Thursday, May 18, 2006

Knowing When to Run

Bankrate looks at the investment market, including this blurb about Sacramento real estate:

Savvy investors know when to hold 'em. They also know when to walk away and know when to run...

Jim Lofgren, executive director of the Rental Housing Association of Sacramento Valley, says with more potential investors eager to park their money in a house, finding one worth the risk is more difficult. There is "a lot of competition" for the good investment properties, Lofgren says. "It's tough to find a good bargain out there.

"It is really important for investors to determine: What is their investment strategy? If you're looking to make money real quickly, you'll have a tougher time in the market now," he says. "There's not the appreciation there once was. This is a market where people are looking to the long run."

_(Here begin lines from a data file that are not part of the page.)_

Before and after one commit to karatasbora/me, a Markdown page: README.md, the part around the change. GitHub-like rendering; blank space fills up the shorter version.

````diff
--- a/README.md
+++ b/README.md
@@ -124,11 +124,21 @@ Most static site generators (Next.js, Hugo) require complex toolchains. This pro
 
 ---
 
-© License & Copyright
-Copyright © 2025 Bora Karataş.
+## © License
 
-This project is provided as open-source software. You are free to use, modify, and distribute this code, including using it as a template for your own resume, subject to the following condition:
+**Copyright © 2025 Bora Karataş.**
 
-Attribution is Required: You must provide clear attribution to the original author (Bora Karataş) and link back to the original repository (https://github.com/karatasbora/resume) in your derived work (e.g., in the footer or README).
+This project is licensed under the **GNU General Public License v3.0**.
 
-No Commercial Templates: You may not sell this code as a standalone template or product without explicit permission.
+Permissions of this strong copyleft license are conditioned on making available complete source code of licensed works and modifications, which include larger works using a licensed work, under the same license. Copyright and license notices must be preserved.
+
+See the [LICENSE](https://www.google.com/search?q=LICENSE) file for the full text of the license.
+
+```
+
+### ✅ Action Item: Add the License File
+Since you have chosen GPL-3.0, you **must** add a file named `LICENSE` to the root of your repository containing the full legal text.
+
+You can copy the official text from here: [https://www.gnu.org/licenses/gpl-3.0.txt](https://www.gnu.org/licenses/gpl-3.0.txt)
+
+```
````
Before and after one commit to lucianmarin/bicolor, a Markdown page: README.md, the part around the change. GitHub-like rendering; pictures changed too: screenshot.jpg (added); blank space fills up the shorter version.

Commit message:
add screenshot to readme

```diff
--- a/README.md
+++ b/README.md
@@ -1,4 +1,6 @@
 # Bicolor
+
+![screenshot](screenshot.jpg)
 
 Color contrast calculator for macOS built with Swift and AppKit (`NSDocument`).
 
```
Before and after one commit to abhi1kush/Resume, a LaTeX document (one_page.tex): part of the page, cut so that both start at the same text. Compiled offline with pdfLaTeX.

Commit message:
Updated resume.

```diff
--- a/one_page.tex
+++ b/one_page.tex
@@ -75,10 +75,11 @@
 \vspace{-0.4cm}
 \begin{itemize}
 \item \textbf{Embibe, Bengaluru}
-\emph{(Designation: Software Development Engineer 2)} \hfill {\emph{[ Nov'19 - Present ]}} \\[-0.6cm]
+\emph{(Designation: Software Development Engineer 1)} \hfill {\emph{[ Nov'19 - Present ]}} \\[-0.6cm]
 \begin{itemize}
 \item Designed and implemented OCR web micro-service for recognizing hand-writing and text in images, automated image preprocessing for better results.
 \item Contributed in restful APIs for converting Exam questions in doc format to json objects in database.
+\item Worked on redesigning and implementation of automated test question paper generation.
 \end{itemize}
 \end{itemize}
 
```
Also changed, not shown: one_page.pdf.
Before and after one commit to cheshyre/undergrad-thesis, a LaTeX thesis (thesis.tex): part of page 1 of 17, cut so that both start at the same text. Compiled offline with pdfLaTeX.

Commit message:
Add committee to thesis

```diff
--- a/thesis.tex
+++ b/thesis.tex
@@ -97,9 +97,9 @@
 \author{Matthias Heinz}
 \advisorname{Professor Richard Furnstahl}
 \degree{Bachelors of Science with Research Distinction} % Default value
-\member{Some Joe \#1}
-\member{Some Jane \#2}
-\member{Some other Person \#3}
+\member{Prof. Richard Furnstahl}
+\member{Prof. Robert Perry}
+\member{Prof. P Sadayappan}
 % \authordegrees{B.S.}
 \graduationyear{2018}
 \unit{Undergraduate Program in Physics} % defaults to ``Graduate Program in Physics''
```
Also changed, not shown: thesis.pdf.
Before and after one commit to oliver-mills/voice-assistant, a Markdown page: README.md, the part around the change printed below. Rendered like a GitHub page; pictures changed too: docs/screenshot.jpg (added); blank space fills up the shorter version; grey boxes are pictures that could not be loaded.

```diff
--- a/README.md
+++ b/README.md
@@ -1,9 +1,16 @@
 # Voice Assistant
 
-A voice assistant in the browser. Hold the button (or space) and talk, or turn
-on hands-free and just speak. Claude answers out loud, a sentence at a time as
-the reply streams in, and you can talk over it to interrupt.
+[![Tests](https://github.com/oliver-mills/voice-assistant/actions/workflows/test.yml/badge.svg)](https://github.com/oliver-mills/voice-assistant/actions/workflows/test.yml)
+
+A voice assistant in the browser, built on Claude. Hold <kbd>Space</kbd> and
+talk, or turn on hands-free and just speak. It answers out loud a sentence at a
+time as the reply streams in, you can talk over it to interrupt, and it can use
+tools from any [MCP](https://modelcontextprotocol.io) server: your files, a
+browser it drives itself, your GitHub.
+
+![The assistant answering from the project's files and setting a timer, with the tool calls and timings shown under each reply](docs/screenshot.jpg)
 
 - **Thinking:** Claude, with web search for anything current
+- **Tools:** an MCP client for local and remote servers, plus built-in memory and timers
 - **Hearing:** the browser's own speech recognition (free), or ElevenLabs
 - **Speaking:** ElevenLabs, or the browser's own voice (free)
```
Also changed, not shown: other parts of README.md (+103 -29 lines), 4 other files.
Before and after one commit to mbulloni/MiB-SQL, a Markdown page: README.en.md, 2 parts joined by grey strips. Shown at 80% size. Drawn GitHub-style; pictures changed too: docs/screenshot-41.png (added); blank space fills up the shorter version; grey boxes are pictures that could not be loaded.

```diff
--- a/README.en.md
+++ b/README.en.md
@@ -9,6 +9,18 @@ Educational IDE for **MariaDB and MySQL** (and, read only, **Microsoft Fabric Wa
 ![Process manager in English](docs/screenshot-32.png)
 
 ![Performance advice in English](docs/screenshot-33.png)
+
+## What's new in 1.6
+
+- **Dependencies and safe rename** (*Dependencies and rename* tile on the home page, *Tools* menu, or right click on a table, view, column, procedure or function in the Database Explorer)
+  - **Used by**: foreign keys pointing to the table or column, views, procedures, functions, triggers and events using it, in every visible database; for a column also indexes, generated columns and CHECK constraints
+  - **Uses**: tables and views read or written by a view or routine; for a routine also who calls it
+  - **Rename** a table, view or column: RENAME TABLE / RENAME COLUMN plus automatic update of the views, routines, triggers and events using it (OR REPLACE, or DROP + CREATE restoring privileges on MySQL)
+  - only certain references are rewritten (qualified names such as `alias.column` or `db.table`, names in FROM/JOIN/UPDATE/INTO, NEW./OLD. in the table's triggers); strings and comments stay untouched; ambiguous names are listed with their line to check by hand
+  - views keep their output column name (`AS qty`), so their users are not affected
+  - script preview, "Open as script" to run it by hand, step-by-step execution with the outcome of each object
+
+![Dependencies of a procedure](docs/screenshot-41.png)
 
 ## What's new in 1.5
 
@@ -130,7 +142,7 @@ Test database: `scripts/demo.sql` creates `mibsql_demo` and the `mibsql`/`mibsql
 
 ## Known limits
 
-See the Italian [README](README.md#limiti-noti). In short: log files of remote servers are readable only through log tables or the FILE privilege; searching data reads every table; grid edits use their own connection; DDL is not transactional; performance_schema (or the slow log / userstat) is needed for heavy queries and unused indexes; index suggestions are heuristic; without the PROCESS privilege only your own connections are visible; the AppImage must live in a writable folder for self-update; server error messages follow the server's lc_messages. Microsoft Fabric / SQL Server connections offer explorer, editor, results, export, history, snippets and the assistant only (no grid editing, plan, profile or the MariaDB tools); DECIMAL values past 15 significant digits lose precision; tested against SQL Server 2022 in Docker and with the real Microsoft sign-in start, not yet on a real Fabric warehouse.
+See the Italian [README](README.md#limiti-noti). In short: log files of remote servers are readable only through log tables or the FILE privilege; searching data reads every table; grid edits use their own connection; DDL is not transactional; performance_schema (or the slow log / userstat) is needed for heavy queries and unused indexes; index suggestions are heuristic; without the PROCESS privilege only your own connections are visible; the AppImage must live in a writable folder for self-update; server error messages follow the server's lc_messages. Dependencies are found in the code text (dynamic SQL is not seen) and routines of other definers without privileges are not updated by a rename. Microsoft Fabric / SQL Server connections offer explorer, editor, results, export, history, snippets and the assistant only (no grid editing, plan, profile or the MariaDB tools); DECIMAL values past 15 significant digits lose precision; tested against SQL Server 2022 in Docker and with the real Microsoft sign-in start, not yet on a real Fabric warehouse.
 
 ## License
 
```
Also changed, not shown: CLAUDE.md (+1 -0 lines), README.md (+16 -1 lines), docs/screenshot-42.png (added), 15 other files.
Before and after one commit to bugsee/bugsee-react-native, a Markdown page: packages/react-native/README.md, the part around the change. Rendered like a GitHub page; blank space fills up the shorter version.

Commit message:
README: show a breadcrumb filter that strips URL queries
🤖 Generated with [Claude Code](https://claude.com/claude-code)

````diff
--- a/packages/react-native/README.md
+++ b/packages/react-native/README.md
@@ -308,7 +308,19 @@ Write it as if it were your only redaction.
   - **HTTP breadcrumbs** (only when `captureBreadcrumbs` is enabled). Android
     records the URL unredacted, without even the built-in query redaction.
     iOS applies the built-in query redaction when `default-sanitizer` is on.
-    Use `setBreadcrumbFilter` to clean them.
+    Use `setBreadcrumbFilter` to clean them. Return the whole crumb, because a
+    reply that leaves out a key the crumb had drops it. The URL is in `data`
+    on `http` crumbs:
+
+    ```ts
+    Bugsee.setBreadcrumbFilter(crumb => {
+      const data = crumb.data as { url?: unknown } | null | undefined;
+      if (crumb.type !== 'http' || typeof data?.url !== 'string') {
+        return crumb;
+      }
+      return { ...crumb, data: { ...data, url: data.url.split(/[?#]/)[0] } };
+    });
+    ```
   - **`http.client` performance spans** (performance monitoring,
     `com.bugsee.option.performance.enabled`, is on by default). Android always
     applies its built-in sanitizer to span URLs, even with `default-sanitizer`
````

Lofgren's co-worker, Cory Koehler, has that long-term mentality when it comes to his pending investment purchase. Koehler, deputy director of the Rental Housing Association of Sacramento Valley, planned to close on his second rental property -- a single-family home -- the first week of May. Both of the homes Koehler rents out are in Sacramento County, Calif.

Spending money to make money

Although Koehler thinks he will not have a problem finding a tenant for the new house, he says he will have to give out of his pocket "several hundred dollars" to make up the difference and pay the mortgage. That, of course, doesn't include all of the other costs of homeownership, plus possibly carrying the entire mortgage if the property is vacant.

However, Koehler says with all of California having pricey real estate, he didn't have much of a choice but to get into the market. "The market is quite high and the rental market is quite soft," Koehler says. "The appreciation on real estate in the last three to five years is in the double digits."

Since real estate has been so tempting, more renters flocked to becoming homeowners, eroding the tenant pool, he says. Koehler is counting on the house appreciating and area rents rising. "I'm willing to be patient," he says.

1 comment:

tom stone said...

wow,"long term" investing.my textbook says "any property bought primarily for resale is speculative in nature" but here where a properties rent doesn't even cover the note,it is called long term investing.i think this is cognitive dissonance rather than stupidity...it is so widespread.i may well be wrong since by definition half the populace has an iq under 100 and many people are chemically impaired.